Non-visual Mashups

In a short piece entitled Non-Visual Mashups Rule, Dave Linthicum draws the distinction between visual and non-visual mashups. Visual ones are of course like all of the nearly 900 mashups here, with maps and photos defining the model. Non-visual mashups are more akin to enterprise integration software, invisibly making connections in the background:

Non-visual mashups are the mashing up of two or more services to create a combined application, or integration point, to service a business process. What's unique here is that they may not externalize anything to a user interface. For instance, mashing up a stream of customer addresses with an address validation service, or mashing up a stream of social security numbers with a credit check service. Each non-visual mashup, perhaps, is sending exceptions off to another stream or queue for processing later, or perhaps to other mashups. This is very simple, and I bet you can think of even more complex and valuable non-visual mashups for your own enterprise...Truth-be-told, while visual mashups are cool and useful, I think that non-visual mashups will be more valuable to business as time goes on.

Reminds me of some of the web services available from StrikeIron. We'll also start to see more of this via infrastructure-type services like Amazon's S3 and Simple Queue Service.

Be sure to read the next News Services article: Placebase vs. Google Maps Round 2


Comments (3)

<strong>Non-Visual Mashups Add Value to Business Apps</strong>

Interesting post by John Musser and InfoWorld on non-visual mashups.&nbsp; A mashup is usually visual, a combination of mapping and photos like this site uses.Non visual mashups have even greater potential for business:Non-visual mashups are the mashin...

john at programmableweb dot com - Mashup Basics:

I'm new to mashups and I would like to know the best web sites to visit to get information on the basics. I'm wondering if you can link legacy (non-web) applications to web applications in a mashup? Also are there any mashup toolkits or development tools designed for nontechnical users (like application people that know the data bur arn't programmers)? Your help would be appreciated
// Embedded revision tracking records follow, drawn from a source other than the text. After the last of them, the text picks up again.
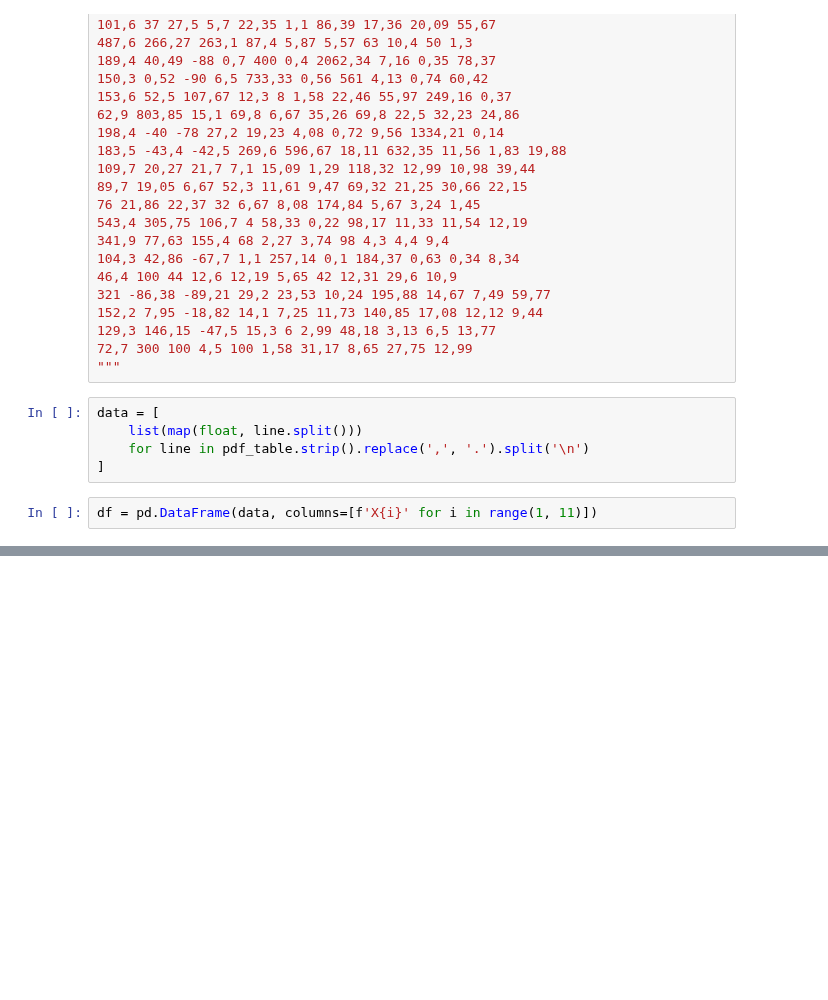
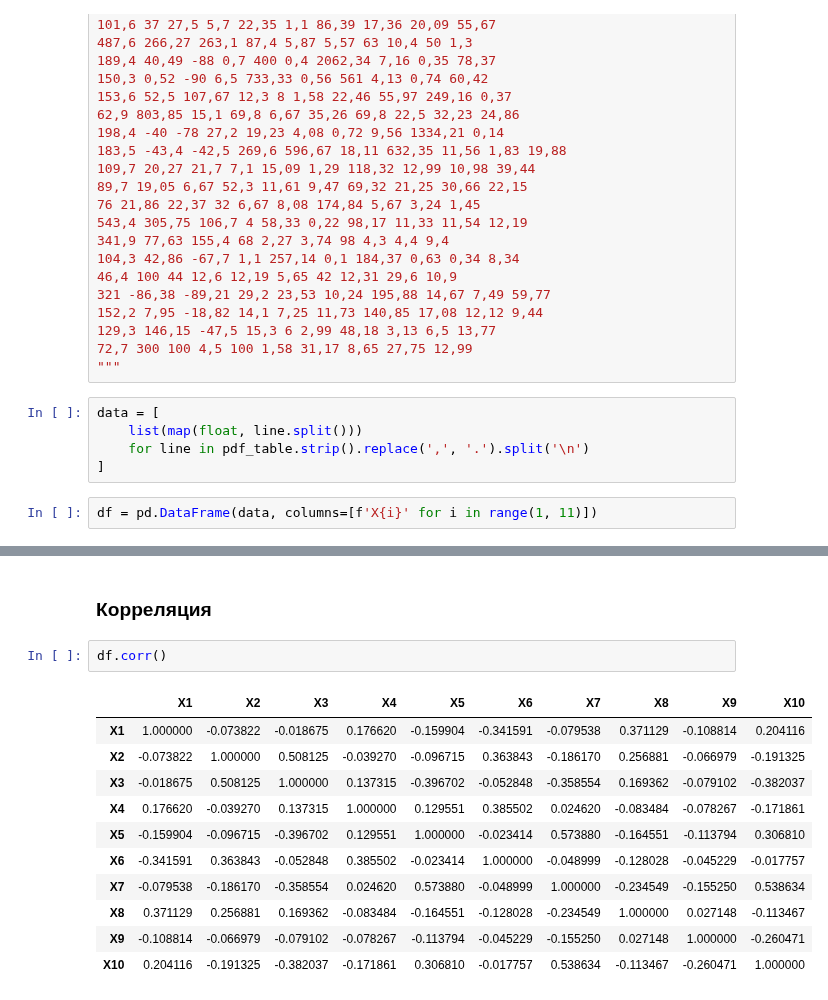
Before and after one commit to belo4ya/My-University, a Jupyter notebook: III Курс/(python) Эконометрика/02_matstats/src/task_4.ipynb, the cells around one changed output, grey strips where cells are left out. Cells and saved outputs as stored; diff of their text form; blank space fills up the shorter version.

```diff
--- a/III Курс/(python) Эконометрика/02_matstats/src/task_4.ipynb
+++ b/III Курс/(python) Эконометрика/02_matstats/src/task_4.ipynb
@@ -62,0 +141,16 @@ df.agg(lambda x: pd.cut(x, 10))
+# %% [markdown]
+### Корреляция
+# %%
+df.corr()
+# %% [output]
+|  | X1 | X2 | X3 | X4 | X5 | X6 | X7 | X8 | X9 | X10 |
+| X1 | 1.000000 | -0.073822 | -0.018675 | 0.176620 | -0.159904 | -0.341591 | -0.079538 | 0.371129 | -0.108814 | 0.204116 |
+| X2 | -0.073822 | 1.000000 | 0.508125 | -0.039270 | -0.096715 | 0.363843 | -0.186170 | 0.256881 | -0.066979 | -0.191325 |
+| X3 | -0.018675 | 0.508125 | 1.000000 | 0.137315 | -0.396702 | -0.052848 | -0.358554 | 0.169362 | -0.079102 | -0.382037 |
+| X4 | 0.176620 | -0.039270 | 0.137315 | 1.000000 | 0.129551 | 0.385502 | 0.024620 | -0.083484 | -0.078267 | -0.171861 |
+| X5 | -0.159904 | -0.096715 | -0.396702 | 0.129551 | 1.000000 | -0.023414 | 0.573880 | -0.164551 | -0.113794 | 0.306810 |
+| X6 | -0.341591 | 0.363843 | -0.052848 | 0.385502 | -0.023414 | 1.000000 | -0.048999 | -0.128028 | -0.045229 | -0.017757 |
+| X7 | -0.079538 | -0.186170 | -0.358554 | 0.024620 | 0.573880 | -0.048999 | 1.000000 | -0.234549 | -0.155250 | 0.538634 |
+| X8 | 0.371129 | 0.256881 | 0.169362 | -0.083484 | -0.164551 | -0.128028 | -0.234549 | 1.000000 | 0.027148 | -0.113467 |
+| X9 | -0.108814 | -0.066979 | -0.079102 | -0.078267 | -0.113794 | -0.045229 | -0.155250 | 0.027148 | 1.000000 | -0.260471 |
+| X10 | 0.204116 | -0.191325 | -0.382037 | -0.171861 | 0.306810 | -0.017757 | 0.538634 | -0.113467 | -0.260471 | 1.000000 |
```
Also changed, not shown: parts of 22 cells of this notebook, 3 other files.
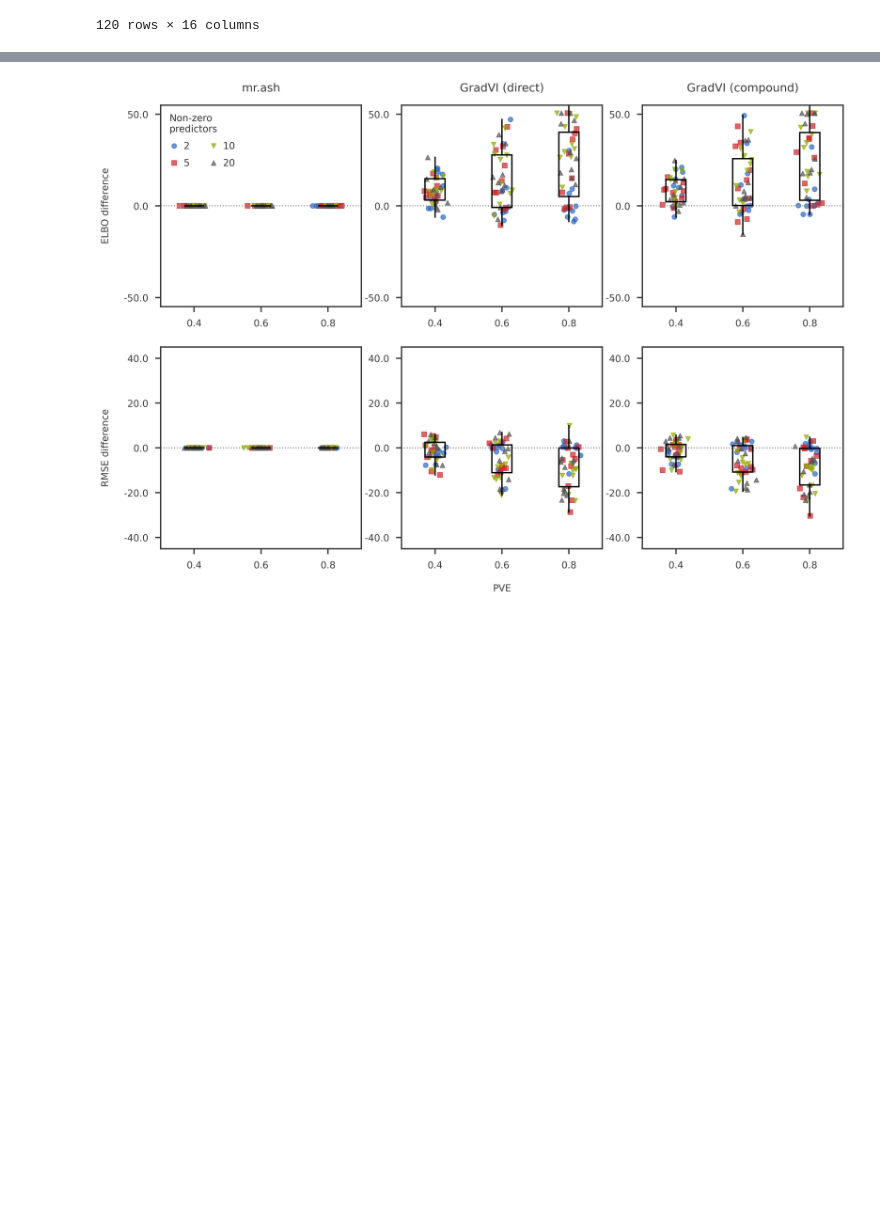
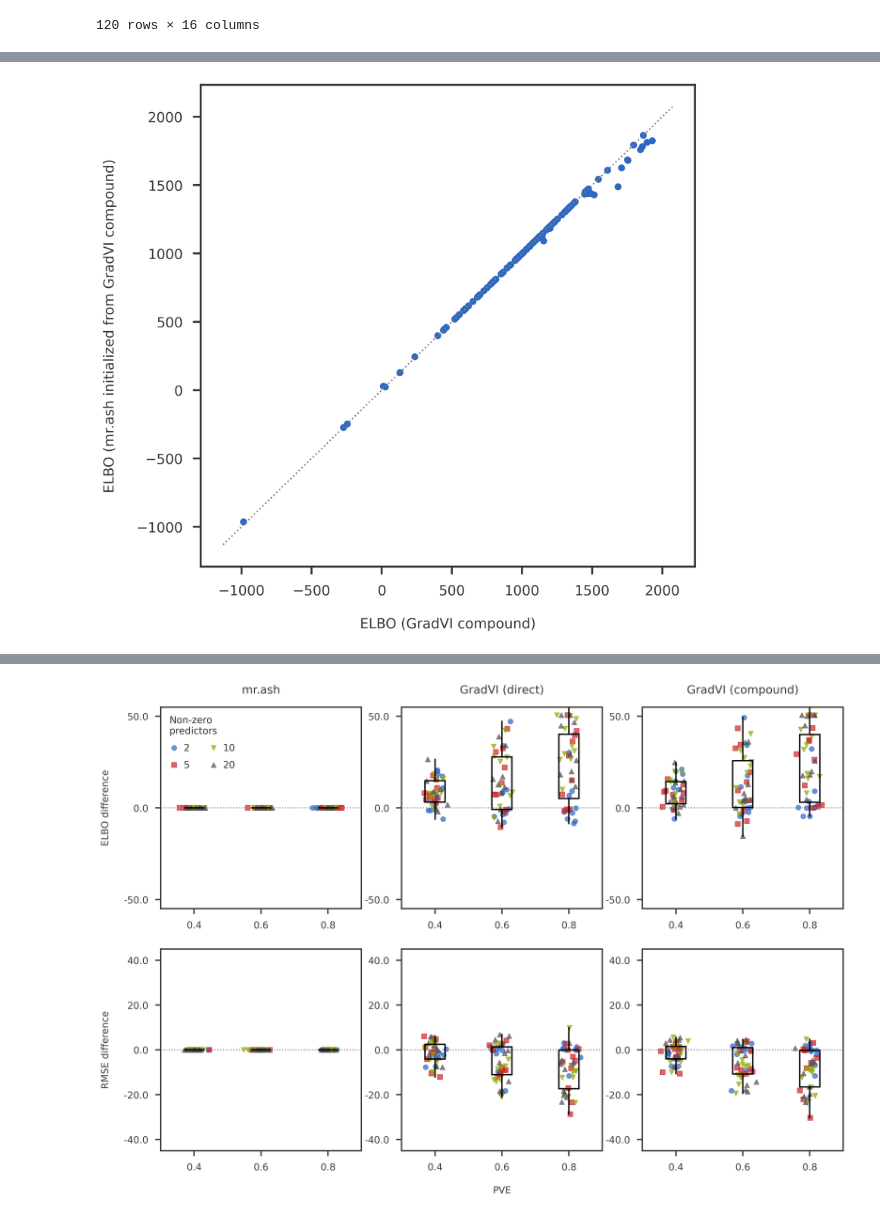
Before and after one commit to banskt/gradvi-experiments, a Jupyter notebook: analysis/elbo_comparison_block_correlation_init.ipynb, the cells around one changed output, grey strips where cells are left out. Cells and saved outputs as stored; diff of their text form; code cells hidden in the pictures; blank space fills up the shorter version.

```diff
--- a/analysis/elbo_comparison_block_correlation_init.ipynb
+++ b/analysis/elbo_comparison_block_correlation_init.ipynb
@@ -538,0 +571,14 @@ plt.show()
+# %%
+gradvi_elbos = elbodf_filtered['gradvi_compound'].to_numpy()
+mrash_elbos  = elbodf_filtered['gradvi_compound_mrash'].to_numpy()
+
+fig = plt.figure(figsize = (9, 9))
+ax1 = fig.add_subplot(111)
+ax1.scatter(gradvi_elbos, mrash_elbos)
+mpl_utils.plot_diag(ax1)
+ax1.set_xlabel("ELBO (GradVI compound)")
+ax1.set_ylabel("ELBO (mr.ash initialized from GradVI compound)")
+#utils.saveplot(fig, "mrash_elbo_update_after_gradvi_compound")
+plt.show()
+# %% [output]
+[figure, added]
```
Also changed, not shown: parts of 7 cells of this notebook, 14 other files.
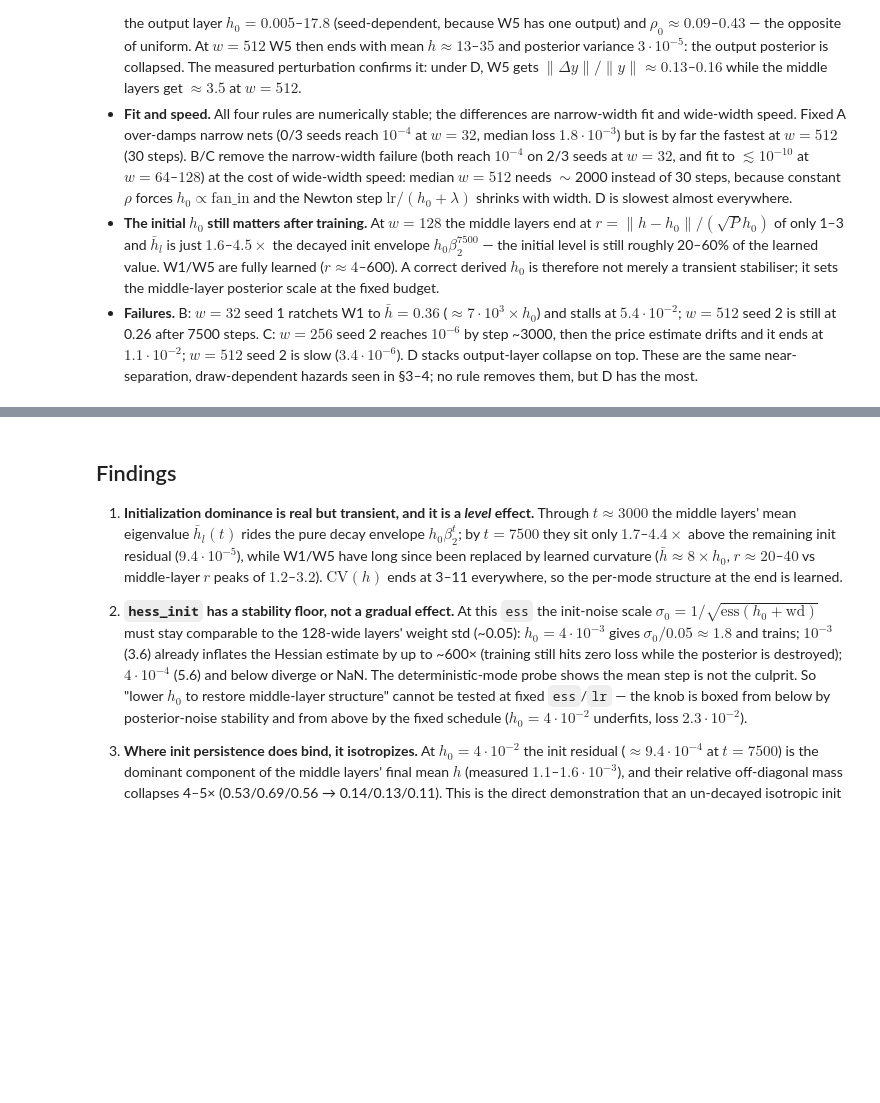
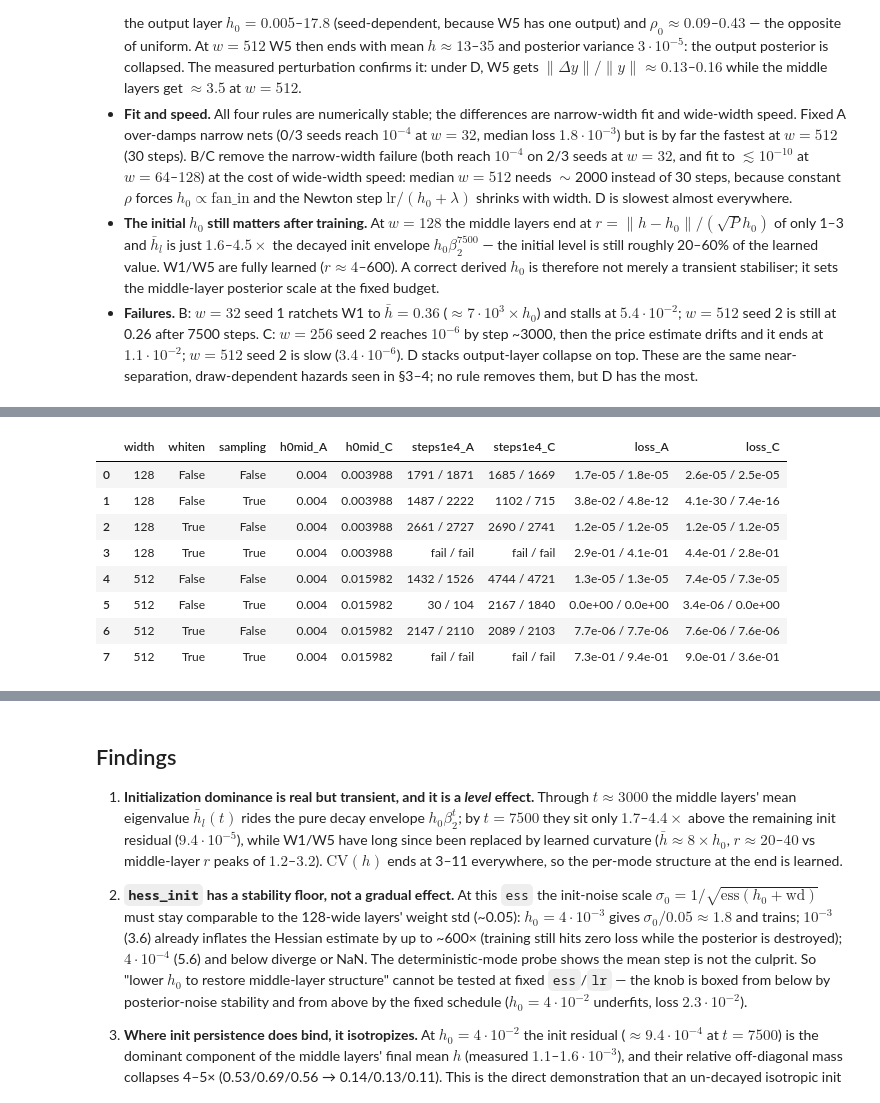
Before and after one commit to adrianrob1/haicon-tutorial, a Jupyter notebook: 2b_hess_init.ipynb, the cells around one changed output, grey strips where cells are left out. Saved outputs shown, nothing was run; the diff lists cells and outputs as text; code cells hidden in the pictures; blank space fills up the shorter version.

```diff
--- a/2b_hess_init.ipynb
+++ b/2b_hess_init.ipynb
@@ -815,0 +831,29 @@ plt.show()
+# %%
+wd_diag = pd.read_csv("whiten_diag.csv")
+rows = []
+for width in [128, 512]:
+    for whiten in [False, True]:
+        for sampling in [False, True]:
+            sub = wd_diag[(wd_diag.width == width) & (wd_diag.whiten == whiten)
+                          & (wd_diag.sampling == sampling)]
+            subA, subC = sub[sub.rule == "A"], sub[sub.rule == "C"]
+            def fmt(df, col):
+                return " / ".join("fail" if v != v else str(int(v)) for v in df[col])
+            rows.append(dict(
+                width=width, whiten=whiten, sampling=sampling,
+                h0mid_A=subA.h0_mid.iloc[0], h0mid_C=subC.h0_mid.iloc[0],
+                steps1e4_A=fmt(subA, "t_1e-04"), steps1e4_C=fmt(subC, "t_1e-04"),
+                loss_A=" / ".join(f"{v:.1e}" for v in subA.final_loss),
+                loss_C=" / ".join(f"{v:.1e}" for v in subC.final_loss),
+            ))
+pd.DataFrame(rows)
+# %% [output]
+|  | width | whiten | sampling | h0mid_A | h0mid_C | steps1e4_A | steps1e4_C | loss_A | loss_C |
+| 0 | 128 | False | False | 0.004 | 0.003988 | 1791 / 1871 | 1685 / 1669 | 1.7e-05 / 1.8e-05 | 2.6e-05 / 2.5e-05 |
+| 1 | 128 | False | True | 0.004 | 0.003988 | 1487 / 2222 | 1102 / 715 | 3.8e-02 / 4.8e-12 | 4.1e-30 / 7.4e-16 |
+| 2 | 128 | True | False | 0.004 | 0.003988 | 2661 / 2727 | 2690 / 2741 | 1.2e-05 / 1.2e-05 | 1.2e-05 / 1.2e-05 |
+| 3 | 128 | True | True | 0.004 | 0.003988 | fail / fail | fail / fail | 2.9e-01 / 4.1e-01 | 4.4e-01 / 2.8e-01 |
+| 4 | 512 | False | False | 0.004 | 0.015982 | 1432 / 1526 | 4744 / 4721 | 1.3e-05 / 1.3e-05 | 7.4e-05 / 7.3e-05 |
+| 5 | 512 | False | True | 0.004 | 0.015982 | 30 / 104 | 2167 / 1840 | 0.0e+00 / 0.0e+00 | 3.4e-06 / 0.0e+00 |
+| 6 | 512 | True | False | 0.004 | 0.015982 | 2147 / 2110 | 2089 / 2103 | 7.7e-06 / 7.7e-06 | 7.6e-06 / 7.6e-06 |
+| 7 | 512 | True | True | 0.004 | 0.015982 | fail / fail | fail / fail | 7.3e-01 / 9.4e-01 | 9.0e-01 / 3.6e-01 |
```
Also changed, not shown: parts of 2 cells of this notebook, 2 other files.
Ed Moll, President


241 Warner Rd

Lancaster, NY 14086

(716) 685-4230

Hi Ed,

The answer to your first question is yes, people have definately created mashups that link to leagacy applications, either desktop or enterprise. It's really just a variation of classic integration.

As for tools, if you want to do a map mashup you could try which is a good, non-programming way to make a map.

I'll also follow-up by email.